*WHAT THE EXERCISE ASKS*
Search the records below for the string "return", and report each line that contains it.

Code change snippets
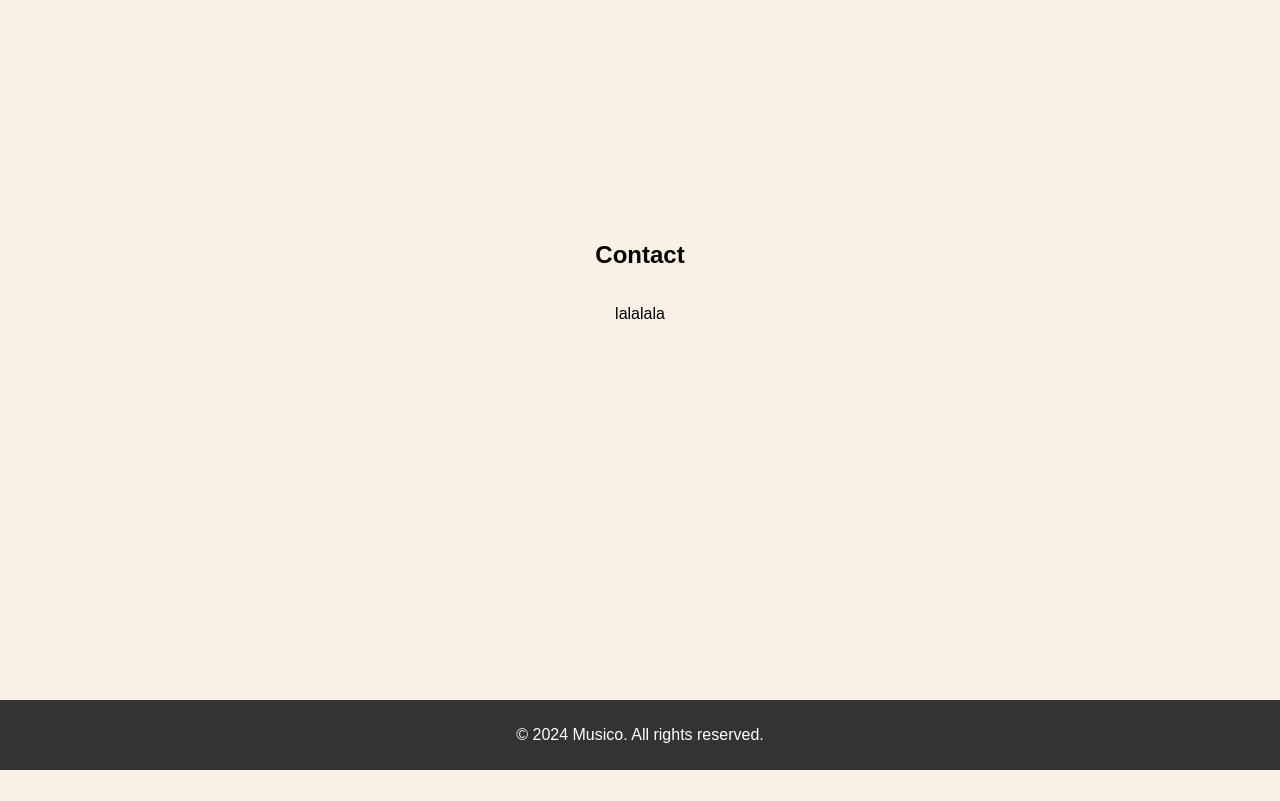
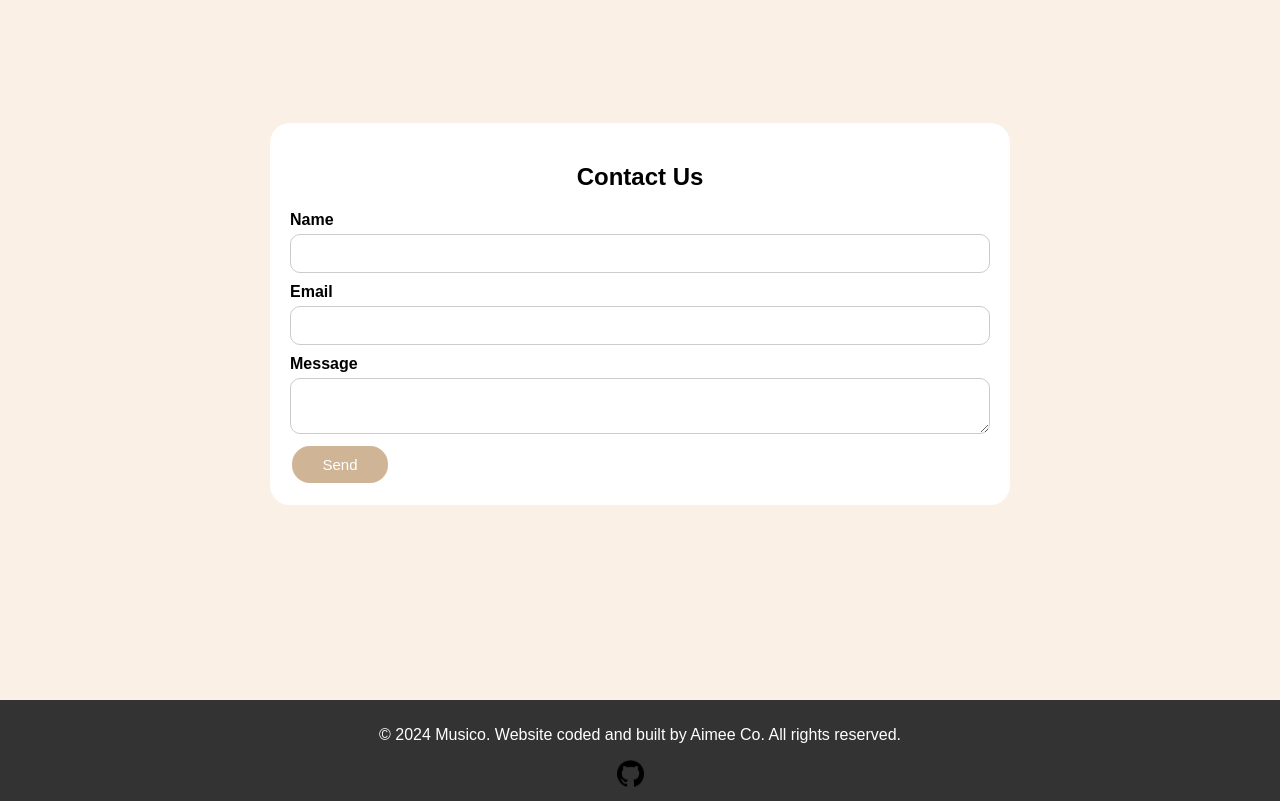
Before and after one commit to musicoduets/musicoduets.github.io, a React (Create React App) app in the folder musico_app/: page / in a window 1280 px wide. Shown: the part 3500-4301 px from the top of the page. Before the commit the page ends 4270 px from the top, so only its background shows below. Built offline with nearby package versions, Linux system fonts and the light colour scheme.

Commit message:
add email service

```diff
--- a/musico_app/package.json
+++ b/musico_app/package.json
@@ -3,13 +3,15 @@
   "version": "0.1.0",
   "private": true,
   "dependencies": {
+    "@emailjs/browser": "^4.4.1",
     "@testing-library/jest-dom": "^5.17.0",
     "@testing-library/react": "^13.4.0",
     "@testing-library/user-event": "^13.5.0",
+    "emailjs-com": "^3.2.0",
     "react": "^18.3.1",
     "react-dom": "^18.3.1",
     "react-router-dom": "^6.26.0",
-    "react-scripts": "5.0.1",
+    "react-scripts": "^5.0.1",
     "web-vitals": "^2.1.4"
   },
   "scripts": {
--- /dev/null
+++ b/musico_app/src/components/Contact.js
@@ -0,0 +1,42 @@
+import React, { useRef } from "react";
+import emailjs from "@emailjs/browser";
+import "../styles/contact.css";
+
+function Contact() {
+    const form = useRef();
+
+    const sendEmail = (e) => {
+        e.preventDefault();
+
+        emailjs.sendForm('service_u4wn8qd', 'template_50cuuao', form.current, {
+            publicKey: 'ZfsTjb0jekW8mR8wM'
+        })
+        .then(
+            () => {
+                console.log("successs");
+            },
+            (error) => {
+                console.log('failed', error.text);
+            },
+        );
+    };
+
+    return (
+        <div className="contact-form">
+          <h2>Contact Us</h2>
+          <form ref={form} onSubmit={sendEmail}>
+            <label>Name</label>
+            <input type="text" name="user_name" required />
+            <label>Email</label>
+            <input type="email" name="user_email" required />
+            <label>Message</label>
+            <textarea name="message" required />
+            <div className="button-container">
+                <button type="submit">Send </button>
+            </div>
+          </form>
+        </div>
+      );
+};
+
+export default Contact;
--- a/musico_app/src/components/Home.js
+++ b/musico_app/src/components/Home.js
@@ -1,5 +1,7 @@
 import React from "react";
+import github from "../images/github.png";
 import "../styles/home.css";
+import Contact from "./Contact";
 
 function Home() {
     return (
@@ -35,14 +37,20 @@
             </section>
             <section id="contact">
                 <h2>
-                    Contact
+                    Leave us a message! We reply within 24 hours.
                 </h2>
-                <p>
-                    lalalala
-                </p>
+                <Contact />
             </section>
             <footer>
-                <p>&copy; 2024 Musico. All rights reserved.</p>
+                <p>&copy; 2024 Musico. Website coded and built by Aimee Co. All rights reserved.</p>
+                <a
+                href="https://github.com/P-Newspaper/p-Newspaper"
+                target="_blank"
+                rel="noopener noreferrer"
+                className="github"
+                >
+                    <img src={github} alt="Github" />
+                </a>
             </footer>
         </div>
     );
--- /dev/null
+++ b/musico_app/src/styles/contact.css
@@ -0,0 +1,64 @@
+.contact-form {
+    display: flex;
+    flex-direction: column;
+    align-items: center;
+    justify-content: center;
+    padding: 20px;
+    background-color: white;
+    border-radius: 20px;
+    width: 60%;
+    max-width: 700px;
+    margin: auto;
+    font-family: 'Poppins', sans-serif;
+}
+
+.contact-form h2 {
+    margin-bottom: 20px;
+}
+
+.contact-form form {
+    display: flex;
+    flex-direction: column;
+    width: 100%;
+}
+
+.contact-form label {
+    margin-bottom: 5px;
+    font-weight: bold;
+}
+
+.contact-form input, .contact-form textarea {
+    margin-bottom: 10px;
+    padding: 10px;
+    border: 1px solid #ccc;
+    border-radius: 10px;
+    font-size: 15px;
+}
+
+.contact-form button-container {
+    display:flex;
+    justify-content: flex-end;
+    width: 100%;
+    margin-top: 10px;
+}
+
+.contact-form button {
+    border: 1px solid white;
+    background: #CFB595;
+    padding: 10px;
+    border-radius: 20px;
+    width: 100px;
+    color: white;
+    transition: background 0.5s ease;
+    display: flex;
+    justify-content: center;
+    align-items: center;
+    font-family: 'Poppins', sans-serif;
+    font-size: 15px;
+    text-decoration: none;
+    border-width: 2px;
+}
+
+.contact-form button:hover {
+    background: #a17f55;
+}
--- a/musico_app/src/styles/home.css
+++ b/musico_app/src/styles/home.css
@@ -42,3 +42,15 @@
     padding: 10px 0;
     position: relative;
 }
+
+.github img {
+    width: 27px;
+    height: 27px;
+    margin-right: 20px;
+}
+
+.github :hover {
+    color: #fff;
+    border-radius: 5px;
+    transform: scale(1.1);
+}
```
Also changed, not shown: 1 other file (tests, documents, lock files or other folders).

* * *

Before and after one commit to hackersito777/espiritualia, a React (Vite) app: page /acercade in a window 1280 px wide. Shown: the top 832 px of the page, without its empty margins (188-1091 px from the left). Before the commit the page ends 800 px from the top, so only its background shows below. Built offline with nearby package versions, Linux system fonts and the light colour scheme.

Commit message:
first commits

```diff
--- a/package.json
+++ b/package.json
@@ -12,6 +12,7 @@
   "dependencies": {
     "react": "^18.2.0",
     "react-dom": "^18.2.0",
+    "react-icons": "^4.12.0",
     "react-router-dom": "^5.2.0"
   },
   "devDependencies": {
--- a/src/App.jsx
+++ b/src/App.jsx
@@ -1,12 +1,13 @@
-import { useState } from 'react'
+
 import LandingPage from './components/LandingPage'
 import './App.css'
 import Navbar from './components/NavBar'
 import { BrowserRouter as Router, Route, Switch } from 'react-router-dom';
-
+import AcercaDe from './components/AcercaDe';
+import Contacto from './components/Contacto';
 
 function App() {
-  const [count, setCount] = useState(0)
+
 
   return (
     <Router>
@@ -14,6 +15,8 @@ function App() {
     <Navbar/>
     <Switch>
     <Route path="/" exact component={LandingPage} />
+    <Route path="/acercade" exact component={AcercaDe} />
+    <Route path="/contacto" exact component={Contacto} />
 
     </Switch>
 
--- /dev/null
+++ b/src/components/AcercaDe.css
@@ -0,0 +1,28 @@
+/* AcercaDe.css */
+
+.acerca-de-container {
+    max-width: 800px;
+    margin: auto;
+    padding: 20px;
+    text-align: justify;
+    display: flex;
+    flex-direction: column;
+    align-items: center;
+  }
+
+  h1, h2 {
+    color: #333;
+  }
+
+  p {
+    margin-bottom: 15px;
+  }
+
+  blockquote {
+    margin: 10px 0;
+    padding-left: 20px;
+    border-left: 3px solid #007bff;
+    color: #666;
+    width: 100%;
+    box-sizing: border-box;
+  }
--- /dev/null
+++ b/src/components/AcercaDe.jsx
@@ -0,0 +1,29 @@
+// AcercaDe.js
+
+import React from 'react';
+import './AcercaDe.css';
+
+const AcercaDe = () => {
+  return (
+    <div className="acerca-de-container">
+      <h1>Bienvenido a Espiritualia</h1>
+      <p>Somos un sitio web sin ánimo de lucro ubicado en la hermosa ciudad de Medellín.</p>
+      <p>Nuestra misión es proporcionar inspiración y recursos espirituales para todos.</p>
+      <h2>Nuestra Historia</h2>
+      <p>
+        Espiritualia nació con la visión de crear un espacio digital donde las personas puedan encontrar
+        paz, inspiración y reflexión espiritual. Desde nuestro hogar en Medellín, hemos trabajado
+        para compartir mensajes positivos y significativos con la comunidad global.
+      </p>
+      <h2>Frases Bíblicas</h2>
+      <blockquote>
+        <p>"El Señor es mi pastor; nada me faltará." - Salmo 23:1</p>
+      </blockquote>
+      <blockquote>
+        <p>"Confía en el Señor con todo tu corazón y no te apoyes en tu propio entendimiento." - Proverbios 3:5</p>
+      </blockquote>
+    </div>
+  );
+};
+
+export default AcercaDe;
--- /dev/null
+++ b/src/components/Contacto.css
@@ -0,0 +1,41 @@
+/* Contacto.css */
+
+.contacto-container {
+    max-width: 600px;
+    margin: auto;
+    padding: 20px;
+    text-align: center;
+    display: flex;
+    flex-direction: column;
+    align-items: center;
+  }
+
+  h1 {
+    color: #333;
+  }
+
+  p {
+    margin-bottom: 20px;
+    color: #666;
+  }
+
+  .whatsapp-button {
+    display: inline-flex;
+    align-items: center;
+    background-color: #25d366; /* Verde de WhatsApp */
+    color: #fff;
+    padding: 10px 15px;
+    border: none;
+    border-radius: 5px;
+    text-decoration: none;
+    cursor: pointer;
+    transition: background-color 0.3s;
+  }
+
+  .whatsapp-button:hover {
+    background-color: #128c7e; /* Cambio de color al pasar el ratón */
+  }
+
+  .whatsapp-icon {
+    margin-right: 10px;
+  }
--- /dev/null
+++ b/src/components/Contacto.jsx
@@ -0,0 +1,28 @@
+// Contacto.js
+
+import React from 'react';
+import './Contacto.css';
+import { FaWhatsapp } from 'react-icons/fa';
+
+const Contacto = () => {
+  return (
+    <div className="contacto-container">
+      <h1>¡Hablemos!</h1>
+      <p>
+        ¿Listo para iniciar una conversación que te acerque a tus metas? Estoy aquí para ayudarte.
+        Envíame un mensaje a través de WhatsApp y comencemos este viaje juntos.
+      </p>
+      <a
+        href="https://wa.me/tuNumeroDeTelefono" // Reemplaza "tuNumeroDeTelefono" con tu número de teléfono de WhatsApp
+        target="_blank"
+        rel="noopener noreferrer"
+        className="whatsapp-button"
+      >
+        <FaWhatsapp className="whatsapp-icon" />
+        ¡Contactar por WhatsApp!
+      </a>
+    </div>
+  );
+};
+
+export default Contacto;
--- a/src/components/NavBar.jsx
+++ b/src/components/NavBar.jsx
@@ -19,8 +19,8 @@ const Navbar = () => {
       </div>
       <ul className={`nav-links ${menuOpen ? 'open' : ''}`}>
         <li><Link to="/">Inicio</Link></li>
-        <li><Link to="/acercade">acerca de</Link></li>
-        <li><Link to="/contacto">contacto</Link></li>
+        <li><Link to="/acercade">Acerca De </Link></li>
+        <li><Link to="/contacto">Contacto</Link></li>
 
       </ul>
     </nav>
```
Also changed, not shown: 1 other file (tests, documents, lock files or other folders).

*EXERCISE RESULT*
+    return (
     return (
   return (
+  return (
+  return (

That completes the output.